▸ **How to complete this task**
Look at every line below and count those containing "text". Answer with the number only.

[[ Data to examine open ]]

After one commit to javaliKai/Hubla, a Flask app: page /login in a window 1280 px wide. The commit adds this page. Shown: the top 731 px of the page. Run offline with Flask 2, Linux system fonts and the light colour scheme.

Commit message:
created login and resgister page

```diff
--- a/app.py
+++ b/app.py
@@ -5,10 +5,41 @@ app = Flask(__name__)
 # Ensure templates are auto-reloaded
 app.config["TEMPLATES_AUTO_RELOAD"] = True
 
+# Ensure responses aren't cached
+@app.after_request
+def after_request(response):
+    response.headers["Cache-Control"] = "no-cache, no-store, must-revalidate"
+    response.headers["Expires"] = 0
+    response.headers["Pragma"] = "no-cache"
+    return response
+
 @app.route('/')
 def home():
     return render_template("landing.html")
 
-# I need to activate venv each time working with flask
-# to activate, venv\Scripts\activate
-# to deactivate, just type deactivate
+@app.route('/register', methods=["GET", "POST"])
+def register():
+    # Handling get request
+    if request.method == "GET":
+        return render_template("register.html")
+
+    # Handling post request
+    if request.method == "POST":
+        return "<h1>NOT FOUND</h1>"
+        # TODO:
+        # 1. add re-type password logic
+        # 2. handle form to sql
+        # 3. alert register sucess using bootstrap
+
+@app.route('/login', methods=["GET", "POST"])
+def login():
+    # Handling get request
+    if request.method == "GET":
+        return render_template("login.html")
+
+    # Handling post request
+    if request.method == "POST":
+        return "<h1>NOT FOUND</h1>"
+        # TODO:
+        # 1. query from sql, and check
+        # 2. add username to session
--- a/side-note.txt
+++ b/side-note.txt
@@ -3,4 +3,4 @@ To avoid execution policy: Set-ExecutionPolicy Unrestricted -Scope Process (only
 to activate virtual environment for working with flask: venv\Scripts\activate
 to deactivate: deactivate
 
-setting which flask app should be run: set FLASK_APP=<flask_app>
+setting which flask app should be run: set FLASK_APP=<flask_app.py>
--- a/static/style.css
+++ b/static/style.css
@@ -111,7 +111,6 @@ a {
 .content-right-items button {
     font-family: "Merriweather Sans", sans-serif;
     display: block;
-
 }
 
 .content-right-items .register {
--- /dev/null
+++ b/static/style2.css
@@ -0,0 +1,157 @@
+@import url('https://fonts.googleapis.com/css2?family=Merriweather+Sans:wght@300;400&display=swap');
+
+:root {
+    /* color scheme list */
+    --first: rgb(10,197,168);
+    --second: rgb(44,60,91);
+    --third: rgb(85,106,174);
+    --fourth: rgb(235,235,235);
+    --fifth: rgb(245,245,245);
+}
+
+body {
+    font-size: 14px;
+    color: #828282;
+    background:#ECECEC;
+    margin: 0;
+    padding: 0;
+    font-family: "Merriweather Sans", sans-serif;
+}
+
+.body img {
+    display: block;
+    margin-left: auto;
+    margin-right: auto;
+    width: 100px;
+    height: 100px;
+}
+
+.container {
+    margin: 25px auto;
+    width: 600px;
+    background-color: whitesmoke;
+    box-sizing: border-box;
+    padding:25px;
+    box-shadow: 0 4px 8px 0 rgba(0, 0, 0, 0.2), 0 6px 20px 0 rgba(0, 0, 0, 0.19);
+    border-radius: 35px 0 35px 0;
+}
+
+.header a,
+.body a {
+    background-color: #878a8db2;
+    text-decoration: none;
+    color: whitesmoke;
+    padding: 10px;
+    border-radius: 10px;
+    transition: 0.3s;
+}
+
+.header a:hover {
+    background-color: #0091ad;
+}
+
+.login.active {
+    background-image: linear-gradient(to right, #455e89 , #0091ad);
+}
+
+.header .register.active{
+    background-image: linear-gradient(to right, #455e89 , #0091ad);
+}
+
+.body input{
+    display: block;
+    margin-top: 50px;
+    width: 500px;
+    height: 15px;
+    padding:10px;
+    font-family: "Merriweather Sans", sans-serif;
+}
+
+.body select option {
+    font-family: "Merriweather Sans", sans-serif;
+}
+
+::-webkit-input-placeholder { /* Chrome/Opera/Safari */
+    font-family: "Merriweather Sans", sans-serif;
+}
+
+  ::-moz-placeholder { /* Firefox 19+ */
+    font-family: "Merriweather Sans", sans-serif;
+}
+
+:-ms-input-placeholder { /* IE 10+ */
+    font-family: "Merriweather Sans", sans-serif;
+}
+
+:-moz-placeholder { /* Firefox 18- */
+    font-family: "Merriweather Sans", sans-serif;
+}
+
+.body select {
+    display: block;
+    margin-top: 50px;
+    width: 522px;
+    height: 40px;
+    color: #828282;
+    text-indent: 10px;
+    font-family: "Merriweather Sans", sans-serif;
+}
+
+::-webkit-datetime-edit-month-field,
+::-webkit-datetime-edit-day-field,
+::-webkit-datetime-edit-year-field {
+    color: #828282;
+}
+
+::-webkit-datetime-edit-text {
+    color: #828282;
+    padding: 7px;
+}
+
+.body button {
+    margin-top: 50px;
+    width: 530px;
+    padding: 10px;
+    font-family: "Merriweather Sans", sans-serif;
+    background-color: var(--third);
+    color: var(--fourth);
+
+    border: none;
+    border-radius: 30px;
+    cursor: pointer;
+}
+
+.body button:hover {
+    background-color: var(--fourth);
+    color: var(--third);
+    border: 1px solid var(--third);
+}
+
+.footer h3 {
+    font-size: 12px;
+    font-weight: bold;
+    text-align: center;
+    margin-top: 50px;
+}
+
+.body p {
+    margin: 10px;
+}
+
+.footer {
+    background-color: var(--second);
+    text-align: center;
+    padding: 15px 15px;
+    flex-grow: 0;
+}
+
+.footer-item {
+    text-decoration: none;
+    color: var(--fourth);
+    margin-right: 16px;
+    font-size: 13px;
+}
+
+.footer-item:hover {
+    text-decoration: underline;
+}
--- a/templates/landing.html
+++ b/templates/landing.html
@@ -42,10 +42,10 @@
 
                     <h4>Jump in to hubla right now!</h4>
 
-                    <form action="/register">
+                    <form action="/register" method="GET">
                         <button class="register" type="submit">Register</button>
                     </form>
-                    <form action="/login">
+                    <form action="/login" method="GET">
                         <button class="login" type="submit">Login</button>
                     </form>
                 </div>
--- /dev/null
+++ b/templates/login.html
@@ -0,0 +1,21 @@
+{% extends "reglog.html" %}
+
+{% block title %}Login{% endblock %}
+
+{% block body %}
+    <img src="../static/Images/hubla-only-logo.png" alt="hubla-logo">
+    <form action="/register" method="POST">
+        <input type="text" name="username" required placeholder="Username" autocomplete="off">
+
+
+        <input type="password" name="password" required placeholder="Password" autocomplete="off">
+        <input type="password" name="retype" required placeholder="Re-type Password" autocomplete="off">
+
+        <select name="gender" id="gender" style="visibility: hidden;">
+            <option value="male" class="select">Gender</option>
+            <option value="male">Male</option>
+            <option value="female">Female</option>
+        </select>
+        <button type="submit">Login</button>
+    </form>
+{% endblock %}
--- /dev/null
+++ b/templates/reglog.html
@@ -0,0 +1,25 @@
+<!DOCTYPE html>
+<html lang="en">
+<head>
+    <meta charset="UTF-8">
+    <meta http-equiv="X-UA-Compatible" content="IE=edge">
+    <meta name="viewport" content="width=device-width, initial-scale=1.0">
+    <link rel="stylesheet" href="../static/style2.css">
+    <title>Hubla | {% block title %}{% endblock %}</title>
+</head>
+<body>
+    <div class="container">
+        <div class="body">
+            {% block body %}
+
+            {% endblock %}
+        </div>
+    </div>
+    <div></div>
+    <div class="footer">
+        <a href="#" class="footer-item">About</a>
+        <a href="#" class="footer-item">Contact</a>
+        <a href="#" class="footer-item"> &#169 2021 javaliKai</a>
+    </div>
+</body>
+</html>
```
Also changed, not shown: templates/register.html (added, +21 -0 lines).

[[ Data to examine closed ]]

▸ **Result**
8